We weave through a web of myths and rituals related to sacrificing children to protect entrances and the history of the building, once an orphanage run by the Catholic Church, now being developed by a rich local family.
Some of the story is revealed in flashbacks that are purposely difficult to locate in time but which are quite chilling.
The thing that makes this book compelling for me is not the plot, which is interesting even if it requires disbelief to be suspended from time to time, but the ensemble cast of characters, especially the two leads: Ruth and Nelson.
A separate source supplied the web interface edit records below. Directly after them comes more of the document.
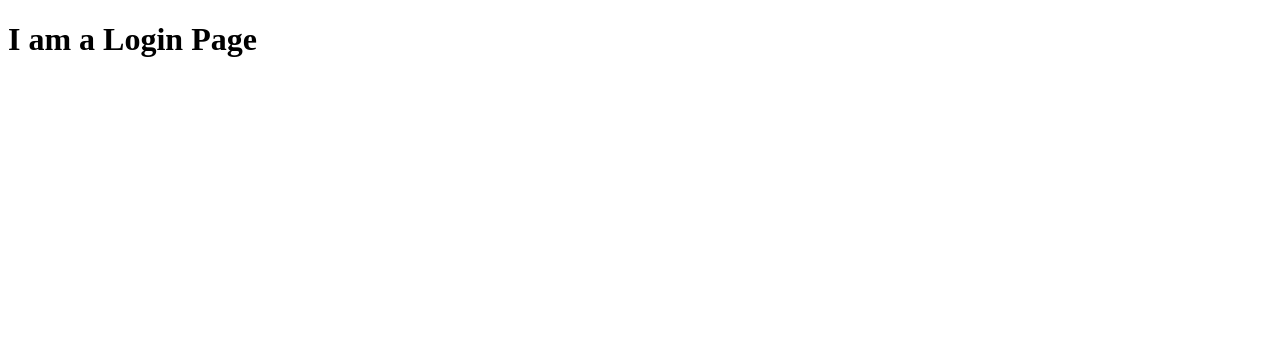
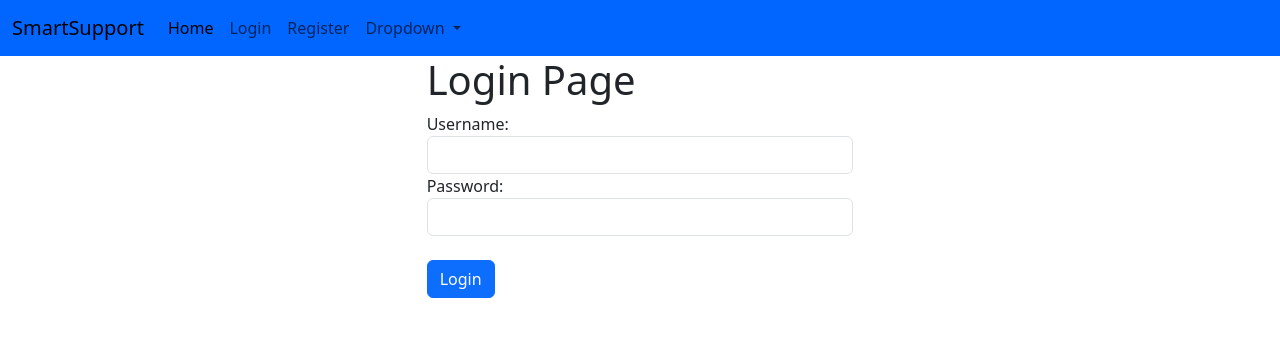
Before and after one commit to JustCodeIT199/SmartSupport, a Django app: page /login/ in a window 1280 px wide. Shown: the top 337 px of the page. Run offline with Django 5.2, Linux system fonts and the light colour scheme.

Commit message:
Improved login message handling and UI in base template

```diff
--- a/smartsupport/myapp/TEMPLATES/Base.html
+++ b/smartsupport/myapp/TEMPLATES/Base.html
@@ -3,12 +3,34 @@
   <head>
     <meta charset="utf-8">
     <meta name="viewport" content="width=device-width, initial-scale=1">
-    <title>Bootstrap demo</title>
+    <title>SmartSupport</title>
     <link href="https://cdn.jsdelivr.net/npm/bootstrap@5.3.3/dist/css/bootstrap.min.css" rel="stylesheet" integrity="sha384-QWTKZyjpPEjISv5WaRU9OFeRpok6YctnYmDr5pNlyT2bRjXh0JMhjY6hW+ALEwIH" crossorigin="anonymous">
   </head>
   <body>
     {% include 'Navbar.html'%}
+    <div class="col-4 offset-4">
+    {%if messages %}
+    {%for message in messages%}
+    <div id="success-alert" class="alert alert-success" role="alert">
+      {{message}}
+    </div>
+    <script>
+      // Hide the alert after 3 seconds (3000 ms)
+      setTimeout(function() {
+          const alertBox = document.getElementById("success-alert");
+          if (alertBox) {
+              alertBox.style.display = "none";
+          }
+      }, 3000); // 3000 ms = 3 seconds
+    </script>
+    {% endfor %}
+    {% endif %}
+    </div>
+
+
+    {%  block content %}
     <h1>Hello, world!</h1>
+    {%  endblock content %}
     <script src="https://cdn.jsdelivr.net/npm/bootstrap@5.3.3/dist/js/bootstrap.bundle.min.js" integrity="sha384-YvpcrYf0tY3lHB60NNkmXc5s9fDVZLESaAA55NDzOxhy9GkcIdslK1eN7N6jIeHz" crossorigin="anonymous"></script>
   </body>
 </html>
--- a/smartsupport/myapp/TEMPLATES/Login.html
+++ b/smartsupport/myapp/TEMPLATES/Login.html
@@ -1,3 +1,4 @@
+{%extends 'Base.html'%}
 <!DOCTYPE html>
 <html lang="en">
 <head>
@@ -6,6 +7,16 @@
     <title>Document</title>
 </head>
 <body>
-    <h1>I am a Login Page</h1>
+    {%  block content %}
+    <div class="col-4 offset-4">
+    <h1> Login Page</h1>
+    <form action="" method="post">
+        {% csrf_token %}
+        {{forms}}
+        <br>
+        <button type="submit" class="btn btn-primary">Login</button>
+    </form>
+</div>
+    {%  endblock content %}
 </body>
 </html>
--- a/smartsupport/myapp/TEMPLATES/Navbar.html
+++ b/smartsupport/myapp/TEMPLATES/Navbar.html
@@ -7,10 +7,10 @@
         <div class="collapse navbar-collapse" id="navbarSupportedContent">
           <ul class="navbar-nav me-auto mb-2 mb-lg-0">
             <li class="nav-item">
-              <a class="nav-link active" aria-current="page" href="#">Home</a>
+              <a class="nav-link active" aria-current="page" href="{% url 'base' %}">Home</a>
             </li>
             <li class="nav-item">
-              <a class="nav-link" href="#">Login</a>
+              <a class="nav-link" href="{% url 'login' %}">Login</a>
             </li>
             <li class="nav-item">
               <a class="nav-link" href="#">Register</a>
--- a/smartsupport/myapp/views.py
+++ b/smartsupport/myapp/views.py
@@ -1,8 +1,27 @@
-from django.shortcuts import render
+from django.shortcuts import redirect, render
+from myapp.forms import LoginForm
+from django.contrib.auth import authenticate,login
+from django.contrib import messages
 
 # Create your views here.
 def Basepage(request):
     return render(request,'Base.html')
 
+#Login View
 def LoginView(request):
-    return render(request,'Login.html')
+    if request.method =='POST':
+        forms =LoginForm(request.POST)
+        if forms.is_valid():
+            username=forms.cleaned_data['username']
+            password=forms.cleaned_data['password']
+            user=authenticate(request,username=username, password=password)
+            if user is not None:
+                login(request,user)
+                messages.success(request,"✅ Login Successful! Welcome back!")
+                return render(request,'Base.html')
+            else:
+                messages.error(request,"Username or Password not Valid")
+                return render(request,'Login.html',{'forms':forms})
+    else:
+        forms =LoginForm()
+        return render(request,'Login.html',{'forms':forms})
```
Also changed, not shown: smartsupport/myapp/urls.py (+8 -1 lines), smartsupport/db.sqlite3, 5 other files.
Ruth, a forensic archaeologist at a Norfolk university, is one of the most plausible and likeable women I've read in British crime thrillers. She's practical, competent, organised but a little isolated and a little disappointed in her life. The way she comes to terms first with being pregnant by another woman's husband and second with the looming reality of having a child in her life, of being a mother, resonate as real. Her relationships with her parents (born again Christians, horrified, at least in principle, at the prospect of a bastard grandchild), her one-time best friend (a serial mistress, now dating Ruth's married Department Head), Nelson (the father of her child and a man she enjoys but does not expect to be with) and Nelson's wife (who, as a mother of two, takes Ruth under her wing) are rich and real.
Nelson, the curmudgeonly, Northern Detective Inspector, always makes me smile. He is so different from the clichéd broken policeman with a dark past, a drinking problem and an inability to deal with real life. He is married to a beautiful woman whose love for him still astonishes him on a daily basis and has two young daughters that he dotes. He is abrasive, demanding, drives too fast, shouts at computers and is intolerant of the schmoozing with local dignitaries that his job sometimes requires of him. He is charmingly unaware of the impact he has on his team, who work hard for his respect. He is focused, logical, and capable of gentleness. He has a great respect and affection for Ruth because she is competent and organised, stands up to him effortlessly and is both brave and vulnerable.
Both books in the series so far have given me a mix of murder and madness, wrapped in plausible and novel archeological detail to be good entertainment. What makes me look forward to the rest of the series is the interest I now have in what happens next to the ensemble cast, built of people I recognise and empathise with.
My enjoyment of the books has been enhanced by the excellent narration by Jane McDowell.
Click on the link below to hear her performance of "The Crossing Places"